- To do
How many lines in the records below contain the word "write"? Give only the number.

- Data to process

>>>

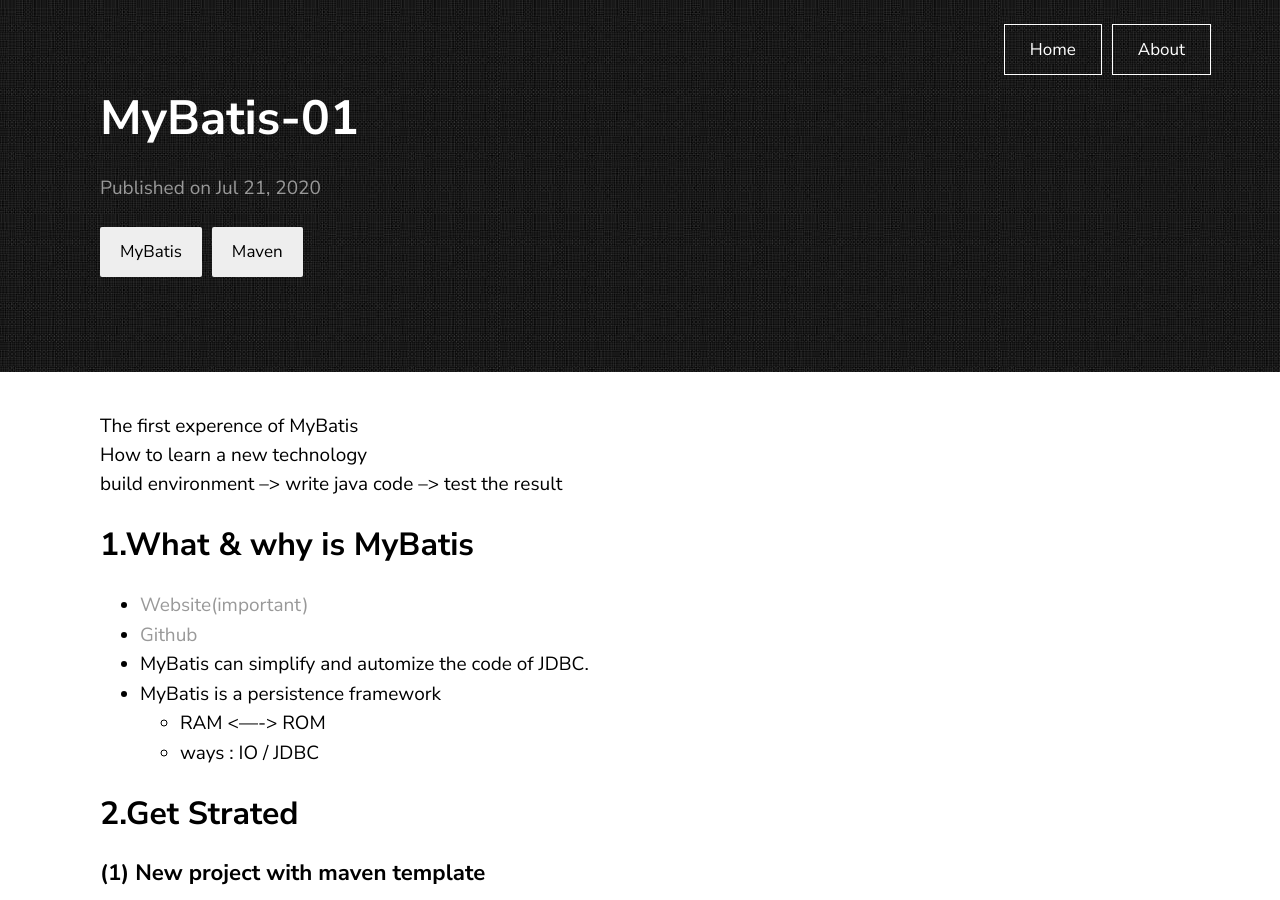
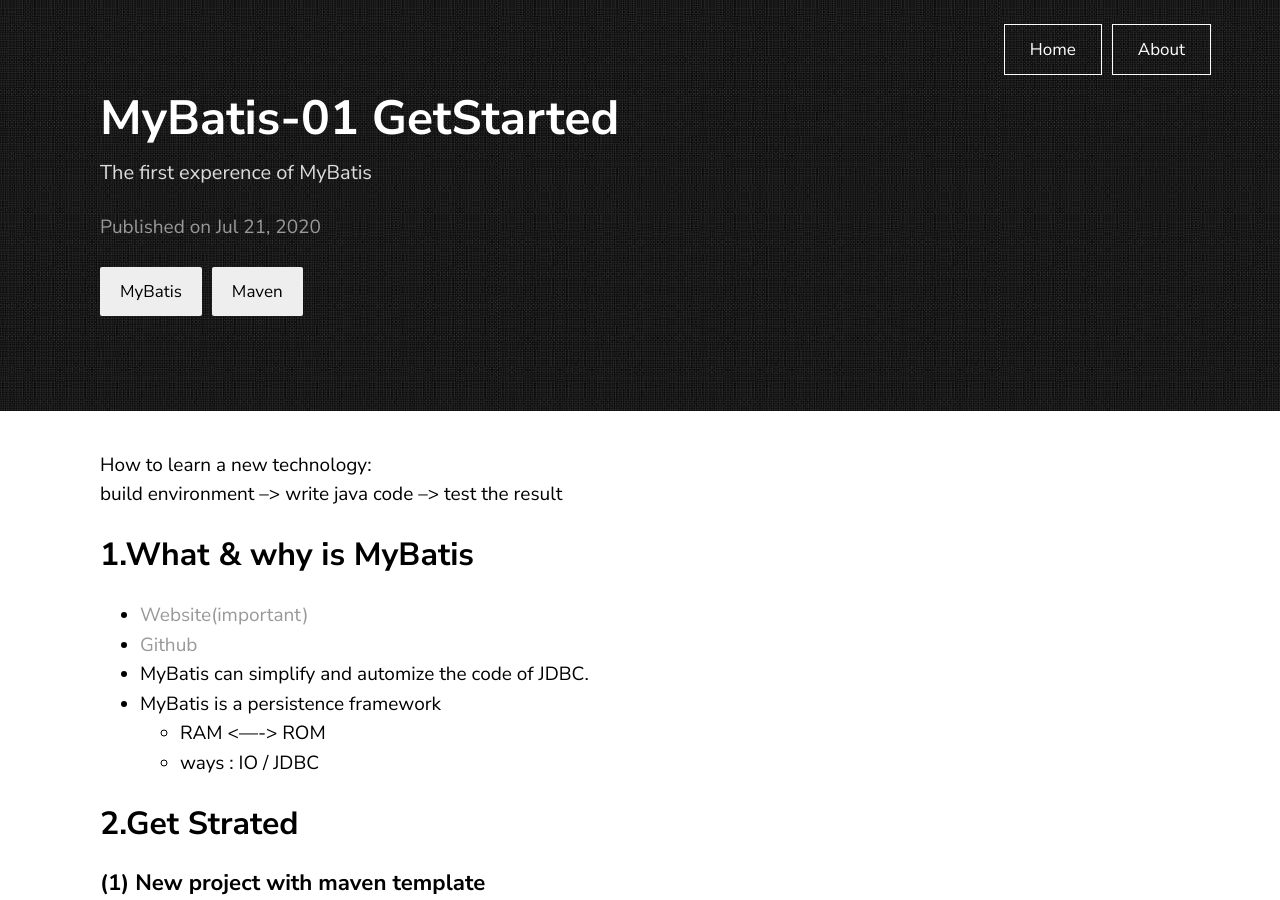
Before and after one commit to HBhakunamatata/HBhakunamatata.github.io, a Jekyll site: the page built from _posts/2020-07-22-MyBatis-01.markdown, in a window 1280 px wide and 900 px high. Built offline with Jekyll 4.4.1, drawn with Linux system fonts in a browser that asks for light colours.

Commit message:
write describtion about MyBatis posts

```diff
--- a/_posts/2020-01-01-Git-Note.markdown
+++ b/_posts/2020-01-01-Git-Note.markdown
@@ -5,7 +5,7 @@
 date: 2020-01-01
 categories: Git
 ---
-how to use Git...
+How to use Git
 
 # Git Use
 
--- a/_posts/2020-07-22-MyBatis-01-GetStarted.markdown
+++ b/_posts/2020-07-22-MyBatis-01.markdown
@@ -1,12 +1,11 @@
 ---
 layout: post
-title: "MyBatis-01"
-description:
+title: "MyBatis-01 GetStarted"
+description: The first experence of MyBatis
 date: 2020-07-21
 categories: MyBatis Maven
 ---
-The first experence of MyBatis
-How to learn a new technology
+How to learn a new technology:
 build environment --> write java code --> test the result
 
 ## 1.What & why is MyBatis
--- a/_posts/2020-07-23-MyBatis-02-CRUD.markdown
+++ b/_posts/2020-07-23-MyBatis-02.markdown
@@ -1,7 +1,7 @@
 ---
 layout: post
-title: "CRUD in MyBatis"
-description:
+title: "MyBatis-02 CRUD"
+description: implement CRUD in Mapper.xml
 date: 2020-07-22
 categories: MyBatis Maven
 ---
--- a/_posts/2020-07-23-MyBatis-03-Configuraitons.markdown
+++ b/_posts/2020-07-23-MyBatis-03.markdown
@@ -1,6 +1,6 @@
 ---
 layout: post
-title: "Configurations in MyBatis"
+title: "MyBatis-03 Configurations"
 description:
 date: 2020-07-23
 categories: MyBatis Maven
```
Also changed, not shown: _posts/2010-01-10-Maven-Note.markdown (deleted, +0 -59 lines), _posts/2020-07-24-MyBatis-04.markdown (+8 -2 lines).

<<<

- Task output
2